Sunday, August 12, 2012

Place-Based Income Management in Australia: from the outback to the 'burbs

"This is our Hurricane Katrina," declared Australian Prime Minister John Howard in launching the Northern Territory Emergency Response back in 2007. The NTER, or "the Intervention" as it has come to be known, was an extraordinary set of measures implemented by the Howard Government in Aboriginal communities in the Northern Territory, (notionally) in response to a report into protection from child abuse in the Northern Territory called The Little Children Are Sacred.


Howard's analogy with Katrina was illuminating. I think he meant it to suggest that Australia ought to be shamed by the extent of Aboriginal disadvantage and abuse revealed in the report, just as the United States was shamed by the levels of entrenched racialised disadvantage revealed by the aftermath of Hurricane Katrina.

But the analogy goes further. As with Katrina, the situation in the Northern Territory did indeed demand a response. But the question was: what kind of response? And of course, the answer to that question is shaped by competing understandings of the nature of the problem to be solved.

As folks like Naomi Klein, Jamie Peck, and Kevin Fox Gotham have shown, the disaster that unfolded in the wake of Hurricane Katrina's storm surge has been compounded by a surge of neoliberalisation in New Orleans and along the Gulf Coast of hurricane-like proportions.

In Australia, something similar is happening through the Intervention.

At the time, the Howard Government made a distinction between ideology and what it called 'practical action' to address Aboriginal disadvantage. When Howard was asked on ABC TV's Lateline program whether the Intervention was a blow against self-determination, he replied:
Well, some may see it that way, but is that more important than fixing the problem? I mean, see this has been the problem with so many of the approaches in the past to Indigenous affairs, that doctrines and notions have been given greater prominence than outcomes and solutions.
So convinced of this was Howard that he was even prepared to ignore a significant part of the very first recommendations of the Little Children Are Sacred report which kicked off the whole affair. That recommendation stated:
That Aboriginal child sexual abuse in the Northern Territory be designated as an issue of urgent national significance by both the Australian and Northern Territory Governments, and both governments immediately establish a collaborative partnership, with a Memorandum of Understanding to specifically address the protection of Aboriginal children from sexual abuse. It is critical that both governments commit to genuine consultation with Aboriginal people in designing initiatives for Aboriginal communities.
A range of NTER measures are worthy of critical scutiny ... but right now I want to focus on one of the key measures: income management.

Place-based Income Management

One of the most contentious elements of the Intervention has been the introduction of income management for social security recipients. 50% of the welfare payments in designated Northern Territory Communities were quarantined, so that they could only be spent on certain goods in certain shops.

Map of Aboriginal Land and Community Living Areas subject to the Intervention measures, from Yu Report 2008


The initial application of income management to welfare recipients in designated Aboriginal communities by the Howard Government required a suspension of the provisions of the Racial Discrimination Act. This is legally permissible for 'special measures' which are for the benefit of the targeted group.

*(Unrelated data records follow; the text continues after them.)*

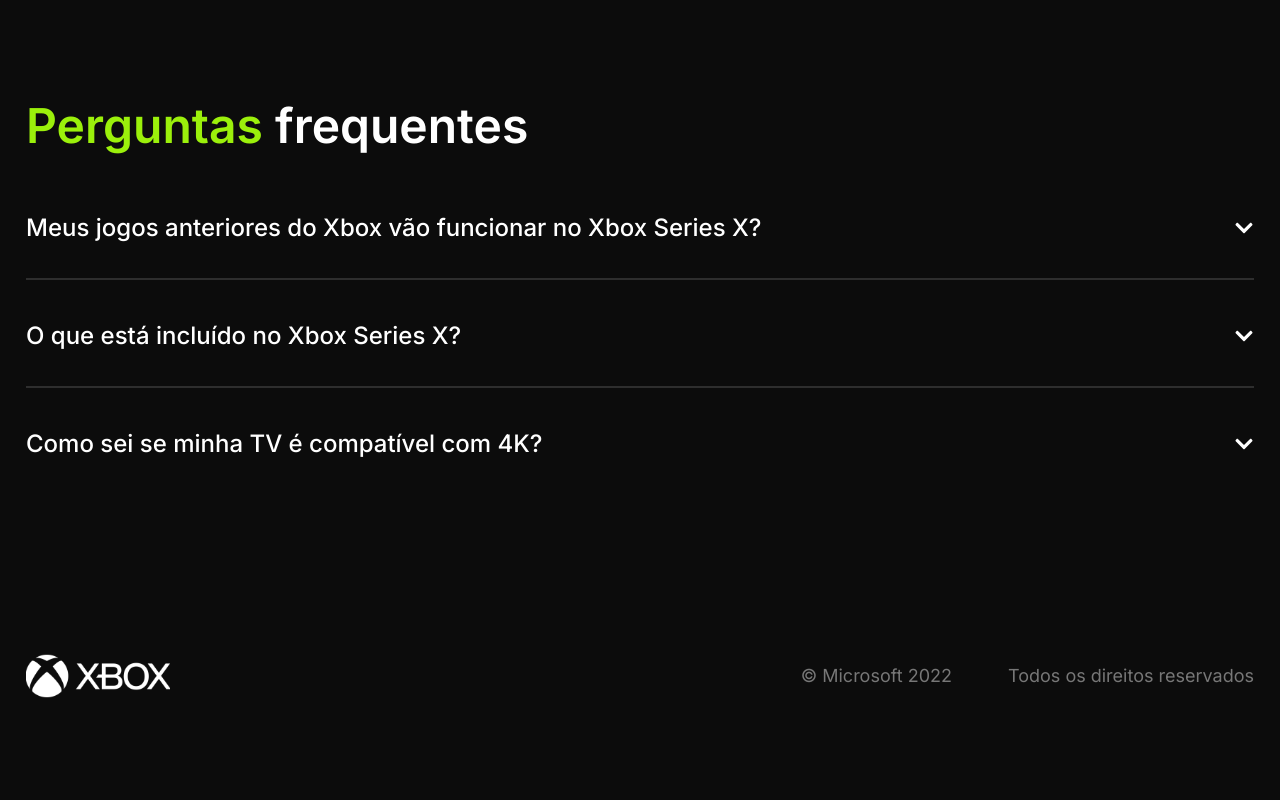
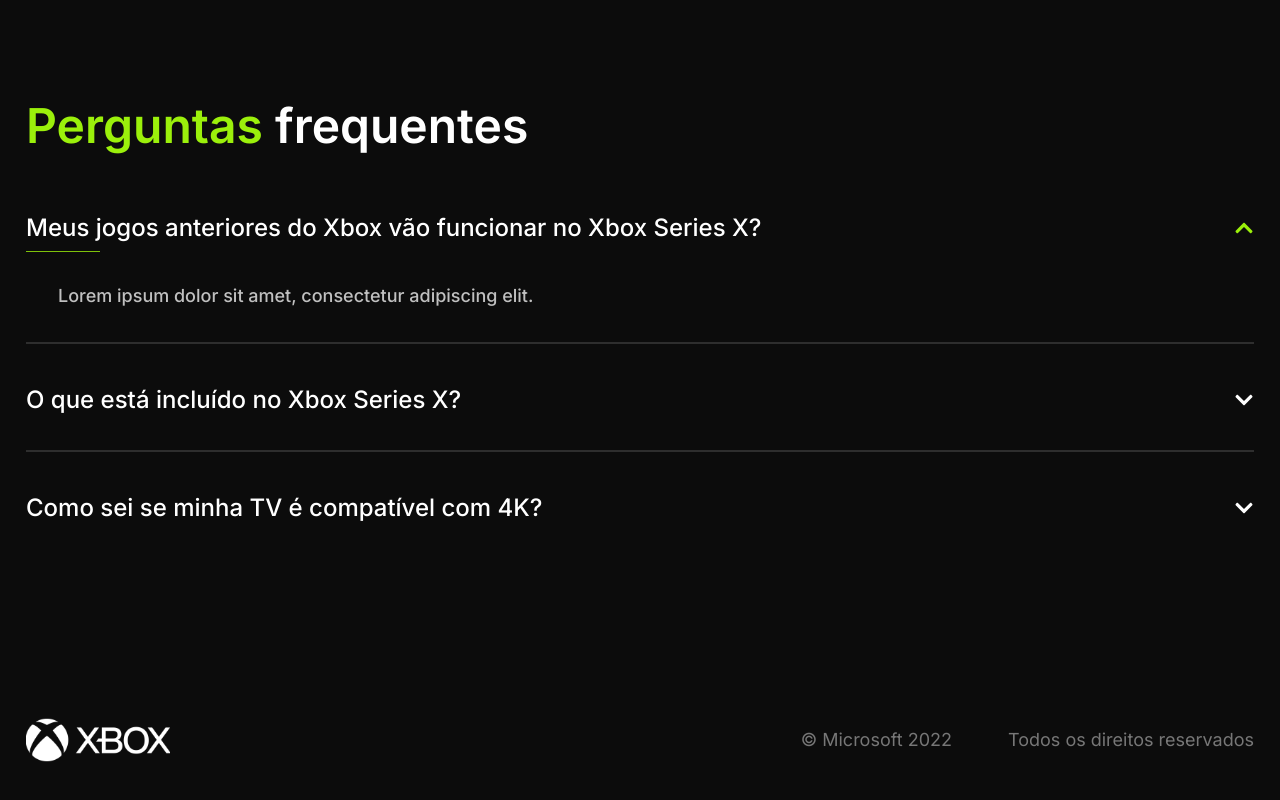
Before and after one commit to leovargasdev/xbox, a Next.js app: page / in a window 1280 px wide. Shown: the part 2482-3282 px from the top of the page. Before the commit the page ends 3260 px from the top, so only its background shows below. Built offline with nearby package versions, Linux system fonts and the light colour scheme.

Commit message:
styles: melhorias no componente Questions

```diff
--- a/src/components/Questions/index.tsx
+++ b/src/components/Questions/index.tsx
@@ -4,7 +4,11 @@
 import styles from './styles.module.scss'
 
 export const Questions = () => {
-  const [activeQuestion, setActiveQuestion] = useState<number>(-1)
+  const [activeQuestion, setActiveQuestion] = useState<number>(1)
+
+  const handleActiveQuestion = questionId => {
+    setActiveQuestion(state => (state === questionId ? -1 : questionId))
+  }
 
   return (
     <section className={styles.container}>
@@ -14,7 +18,7 @@
 
       <ul className={styles.content}>
         <li
-          onClick={() => setActiveQuestion(1)}
+          onClick={() => handleActiveQuestion(1)}
           className={activeQuestion === 1 ? styles.active : ''}
         >
           <strong>
@@ -24,7 +28,7 @@
           <p>Lorem ipsum dolor sit amet, consectetur adipiscing elit.</p>
         </li>
         <li
-          onClick={() => setActiveQuestion(2)}
+          onClick={() => handleActiveQuestion(2)}
           className={activeQuestion === 2 ? styles.active : ''}
         >
           <strong>
@@ -34,7 +38,7 @@
           <p>Lorem ipsum dolor sit amet, consectetur adipiscing elit.</p>
         </li>
         <li
-          onClick={() => setActiveQuestion(3)}
+          onClick={() => handleActiveQuestion(3)}
           className={activeQuestion === 3 ? styles.active : ''}
         >
           <strong>
--- a/src/components/Questions/styles.module.scss
+++ b/src/components/Questions/styles.module.scss
@@ -68,6 +68,8 @@
     align-items: center;
     justify-content: space-between;
 
+    position: relative;
+
     font-size: 1.5rem;
     font-weight: 500;
     line-height: 2.25rem;
@@ -76,6 +78,35 @@
       width: 1.25rem;
       height: auto;
       transition: all 0.4s;
+    }
+
+    &::after {
+      content: '';
+
+      position: absolute;
+      bottom: -6px;
+      left: 0;
+
+      width: 0;
+      height: 1px;
+      opacity: 0.8;
+      background: var(--secondary);
+
+      transition: all 0.4s;
+
+    }
+  }
+
+  li.active {
+    max-height: 150px;
+
+    svg {
+      color: var(--secondary);
+      transform: rotate(-180deg);
+    }
+
+    strong::after {
+      width: 6%;
     }
   }
 
@@ -130,14 +161,4 @@
       margin-top: 1rem;
     }
   }
-
-  li.active {
-    max-height: 2000px;
-
-    svg {
-      color: var(--secondary);
-      transform: rotate(-180deg);
-    }
-  }
-
 }
```
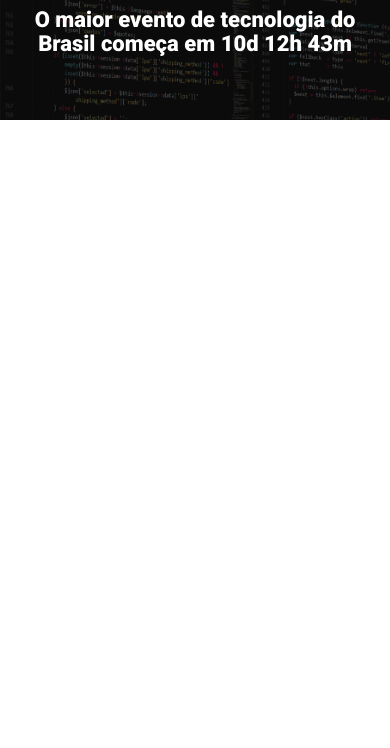
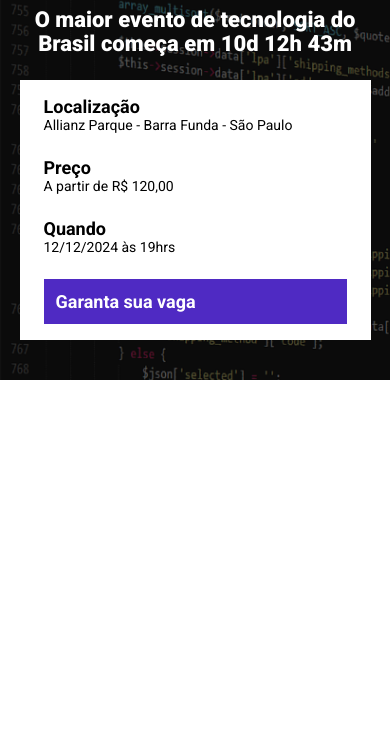
Before and after one commit to Flixz1n/ebac_techTalks, a website built with Parcel: page src/index.html in a window 390 px wide. Shown: the part 96-844 px from the top of the page. Built offline with nearby package versions, Linux system fonts and the light colour scheme.

Commit message:
Criando a barra de informção

```diff
--- a/src/index.html
+++ b/src/index.html
@@ -14,6 +14,23 @@
         <div class="container">
             <img class="hero__logo" src="./images/ebac_logo.svg" alt="">
             <p class="hero__text">O maior evento de tecnologia do Brasil começa em 10d 12h 43m</p>
+            <div class="infos-bar">
+                <ul class="infos-bar__infos">
+                    <li class="infos-bar__infos__item">
+                        <b>Localização</b>
+                        Allianz Parque - Barra Funda - São Paulo
+                    </li>
+                    <li class="infos-bar__infos__item">
+                        <b>Preço</b>
+                        A partir de R$ 120,00
+                    </li>
+                    <li class="infos-bar__infos__item">
+                        <b>Quando</b>
+                        12/12/2024 às 19hrs
+                    </li>
+                </ul>
+                <a href="#" class="button button--primary">Garanta sua vaga</a>
+            </div>
         </div>
     </header>
 
--- /dev/null
+++ b/src/styles/components/_buttons.scss
@@ -0,0 +1,25 @@
+.button{
+    padding: 12px;
+    font-size: 18px;
+    font-weight: bold;
+    text-decoration: none;
+    text-align: center;
+    white-space: nowrap;
+
+
+    &--primary {
+        color: #fff;
+        background-color: #4f2ac3;
+    }
+
+    @media(max-width: 640px) {
+        display: flex;
+        width: 100%;
+        align-items: center;
+    }
+
+    @media(max-width: 1024px){
+        display: flex;
+        align-items: center;
+    }
+}
--- /dev/null
+++ b/src/styles/components/_infos_bar.scss
@@ -0,0 +1,41 @@
+.infos-bar {
+    padding: 16px 24px;
+    background-color: #fff;
+    display: flex;
+    justify-content: space-between;
+
+    &__infos {
+        display: flex;
+        gap: 40px;
+
+        &__item {
+            font-size: 14px;
+            color: #000;
+
+            b{
+                font-size: 18px;
+                display: block;
+                color: #000;
+            }
+        }
+    }
+
+    @media(max-width:640px) {
+        display: block;
+
+        &__infos {
+            display: block;
+
+            &__item {
+                margin-bottom: 24px;
+            }
+        }
+    }
+
+    @media(max-width: 1024px) {
+       &__infos {
+        gap: 16px;
+       }
+    }
+
+}
--- a/src/styles/main.scss
+++ b/src/styles/main.scss
@@ -1,4 +1,6 @@
 @use 'hero';
+@use 'components/infos_bar';
+@use 'components/buttons';
 
 * {
     margin: 0;
@@ -6,6 +8,7 @@
     box-sizing: border-box;
     font-family: Roboto, sans-serif;
     color: #fff;
+    list-style: none;
 }
 
 .container {
```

Of course, the notion that income management constituted a special measure which was for the benefit of Aboriginal people was vigorously contested.

The Labor Party supported the NTER legislation in Parliament in 2005, and continued to support the Intervention when elected in 2007, albeit in modified form. It commissioned a review of the measures associated with the Intervention in 2008. After extensive research and consultation, that review noted that while some welfare recipients identified some benefits of income management, the compulsory imposition of income management on all Aboriginal people in identified communities was widely opposed as both punitive and discriminatory. It recommended that income management become voluntary, unless triggered by specific circumstances (such as lack of school attendance or an identified risk of child abuse).

Labor rejected the recommendation that income management be voluntary, keeping it compulsory. In doing so, it continued the punitive nature of Howard's initial response. To address the concern that compulsory income management associated with the Intervention was discriminatory, Labor decided to impose income management on non-indigenous welfare recipients as well.

Really.

So, from July this year, under the new income management is being trialled in five suburban locations around the country: Bankstown (NSW), Logan and Rockhampton (Qld), Playford (SA), and Greater Shepparton (Vic). Compulsory income management has also been in operation in Perth and the Kimberley (WA) since 2008, specifically for those referred by child-protection authorities (as of 29 May this year, there were 158 people in Perth and 74 in the Kimberley on income management, as reported to the Senate Community Affairs Legislation Committee).

In these new areas, there are three ways you can end up on income management: voluntarily; through referral by a child-support/protection agency; by being designated as 'vulnerable' by a Centrelink social worker.

A poster at Kmart notifying customers that the BasicsCard, used by those social security recipients on income management, can be used for certain purchases. These posters are now popping up in Sydney at various locations in Bankstown and beyond (this picture was taken at Ashfield Mall).